NSW Liberal Democrats Senator David Leyonhjelm said his party would be running a candidate in Farrer at the next federal election, saying her call to ban live sheep exports was “reprehensible” to farmers.
Senator Leyonhjelm issued a statement saying Ms Ley’s call, which came after 60 Minutes broadcast video footage taken by a whistle-blower of sheep suffering heat stress on shipments to the Middle East at the weekend, showed an “appalling lack of support for the thousands of farmers in her electorate”.
He said ending all live sheep exports would severely affect the region’s annual $200 million sheep and lamb industry.
“No one is disputing that the footage broadcast in the media this week showing the suffering and death of thousands of sheep at the hands of Emanuel Exports was horrific and unacceptable,” the veterinarian said.
“But we know from previous experience just how devastating a government ban on live export can be to Australian farming communities.
“The 2011 six-month ban on live cattle exports to Indonesia cost the industry an estimated $600 million.
“Sheep farmers know there are other ways to ensure adequate animal welfare without closing down the entire live export industry – a move that would affect the entire sheep meat market in NSW.
“For an MP to call for such irrational measures to be taken against the constituents who elected her to represent their interests is reprehensible.”

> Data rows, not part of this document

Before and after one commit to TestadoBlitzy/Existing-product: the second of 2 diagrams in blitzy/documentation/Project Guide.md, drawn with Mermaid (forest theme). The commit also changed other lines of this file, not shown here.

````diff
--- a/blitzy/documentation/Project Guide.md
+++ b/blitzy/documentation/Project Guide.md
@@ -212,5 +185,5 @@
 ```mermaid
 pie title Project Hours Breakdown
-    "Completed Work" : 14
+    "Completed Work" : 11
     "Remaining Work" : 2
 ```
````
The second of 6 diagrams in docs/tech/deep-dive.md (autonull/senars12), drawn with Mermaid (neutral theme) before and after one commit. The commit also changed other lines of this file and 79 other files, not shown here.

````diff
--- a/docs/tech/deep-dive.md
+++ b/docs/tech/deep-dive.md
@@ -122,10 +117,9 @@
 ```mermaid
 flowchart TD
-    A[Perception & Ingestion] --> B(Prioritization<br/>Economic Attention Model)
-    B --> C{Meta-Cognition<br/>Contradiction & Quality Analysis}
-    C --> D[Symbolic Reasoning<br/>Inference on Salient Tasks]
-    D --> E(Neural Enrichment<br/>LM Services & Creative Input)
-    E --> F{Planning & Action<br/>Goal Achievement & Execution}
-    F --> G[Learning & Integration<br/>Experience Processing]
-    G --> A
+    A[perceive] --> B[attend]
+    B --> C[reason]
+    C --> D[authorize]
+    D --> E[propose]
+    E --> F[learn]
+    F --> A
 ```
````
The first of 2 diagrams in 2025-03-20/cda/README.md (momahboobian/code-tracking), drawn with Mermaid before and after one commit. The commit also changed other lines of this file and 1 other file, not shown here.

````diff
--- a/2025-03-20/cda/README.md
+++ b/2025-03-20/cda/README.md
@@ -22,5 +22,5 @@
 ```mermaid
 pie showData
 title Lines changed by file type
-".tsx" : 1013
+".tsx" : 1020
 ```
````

Senator Leyonhjelm said his party had started the process of pre-selecting a candidate for Farrer.
Ms Ley broke ranks with the Coalition government’s policy on live exports week saying it was time to pick a date for all live exports to end, starting with sheep exports.
Before the 60 Minutes broadcast, federal Agriculture and Water Resources Minister David Littleproud pledged there would be no “knee-jerk” response. But he promised to take action against exporters to deal with animal welfare breaches, in the supply chain.
He said the Coalition condemned cruelty to animals and took animal welfare seriously, but a ban on the industry would punish those who had done no wrong.
Ms Ley said she was not picking a date to end live exports.
“That wouldn’t be fair to farmers who deserve our absolute support. The issue with cattle exports is quite different because the housing is different, but the crowding of the sheep and the animal welfare issues on board the ships are I think seen in a much starker reflection.”